"Yes. The supporters of the insurrection are desperate to downplay the significance of Jan 6th. They do this by trying to compare what happened that day to BLM riots. What happened on Jan hasn't happened in America for over one hundred years."
It's not downplaying what happened on Jan 6th to point out the similarities which do in fact exist between it and other violent protests. You want to not just downplay but completely deny any similarities. Namely, the similarities of those who either ignored the violence or implied it was justified because the respective protests were for "a good cause" (from their point of view), and the similarities of those who want all the protesters treated exactly the same way as those who committed the most violent acts or had intentions of mayhem.
I'm not in either of these categories, but it appears that you and a number of others here are in the latter, at least when it comes to Jan. 6...
After witnessing the testimony of the officers that defended the capital that day I believe anyone who participated in any way, before during or after, in the attempt to overthrow our democracy on Jan 6th should get the maximum sentence allowed.
That's an emotional response. Like comparing the event to 9/11, or suggesting it's even more significant than 9/11 ("hasn't happened in America for over one hundred years.") There have been numerous attacks on the U.S. government over the past 100 years that were more severe than this one.
Accusing me of trying to "downplay" the clusterf*ck that happened on Jan 6 for pointing this out is also an emotional response.
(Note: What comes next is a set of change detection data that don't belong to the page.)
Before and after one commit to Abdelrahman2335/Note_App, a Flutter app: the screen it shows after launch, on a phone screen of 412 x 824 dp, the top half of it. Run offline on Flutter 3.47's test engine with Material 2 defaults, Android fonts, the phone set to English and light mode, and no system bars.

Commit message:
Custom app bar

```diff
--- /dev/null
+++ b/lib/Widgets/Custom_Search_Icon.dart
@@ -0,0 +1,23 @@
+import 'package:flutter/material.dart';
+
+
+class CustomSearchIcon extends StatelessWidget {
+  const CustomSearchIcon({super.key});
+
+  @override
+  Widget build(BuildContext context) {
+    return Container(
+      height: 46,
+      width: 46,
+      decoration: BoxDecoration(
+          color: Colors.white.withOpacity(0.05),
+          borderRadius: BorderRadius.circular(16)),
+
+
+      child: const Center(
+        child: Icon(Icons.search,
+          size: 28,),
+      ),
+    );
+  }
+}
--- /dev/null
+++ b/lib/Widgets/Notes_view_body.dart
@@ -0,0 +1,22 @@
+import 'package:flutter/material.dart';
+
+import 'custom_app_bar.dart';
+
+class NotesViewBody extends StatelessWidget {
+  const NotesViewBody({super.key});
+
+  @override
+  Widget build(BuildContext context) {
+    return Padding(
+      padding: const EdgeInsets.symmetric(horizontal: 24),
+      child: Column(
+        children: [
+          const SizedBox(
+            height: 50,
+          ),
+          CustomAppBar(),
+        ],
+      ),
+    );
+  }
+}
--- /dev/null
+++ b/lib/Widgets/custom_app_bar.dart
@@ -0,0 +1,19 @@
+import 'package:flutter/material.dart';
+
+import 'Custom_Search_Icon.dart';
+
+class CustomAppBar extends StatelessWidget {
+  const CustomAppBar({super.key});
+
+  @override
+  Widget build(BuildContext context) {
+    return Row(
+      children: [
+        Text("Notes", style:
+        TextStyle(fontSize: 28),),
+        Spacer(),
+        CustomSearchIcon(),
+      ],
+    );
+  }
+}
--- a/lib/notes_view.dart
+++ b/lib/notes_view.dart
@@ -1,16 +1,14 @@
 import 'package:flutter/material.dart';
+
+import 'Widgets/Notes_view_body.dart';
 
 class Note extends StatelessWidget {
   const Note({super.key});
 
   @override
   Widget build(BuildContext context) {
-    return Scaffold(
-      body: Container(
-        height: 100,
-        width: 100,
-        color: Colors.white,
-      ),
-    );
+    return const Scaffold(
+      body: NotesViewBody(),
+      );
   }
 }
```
I believe that those who committed or organized violence on that day should be prosecuted aggressively. I also believe there were people on that day who were just there to demonstrate, like people who went to picket Bush's or Trump's inaugurations, and never expected they'd end up following a crowd into a restricted area of the Capitol. The guy who got 8 months after pleading guilty sounds like one of those people.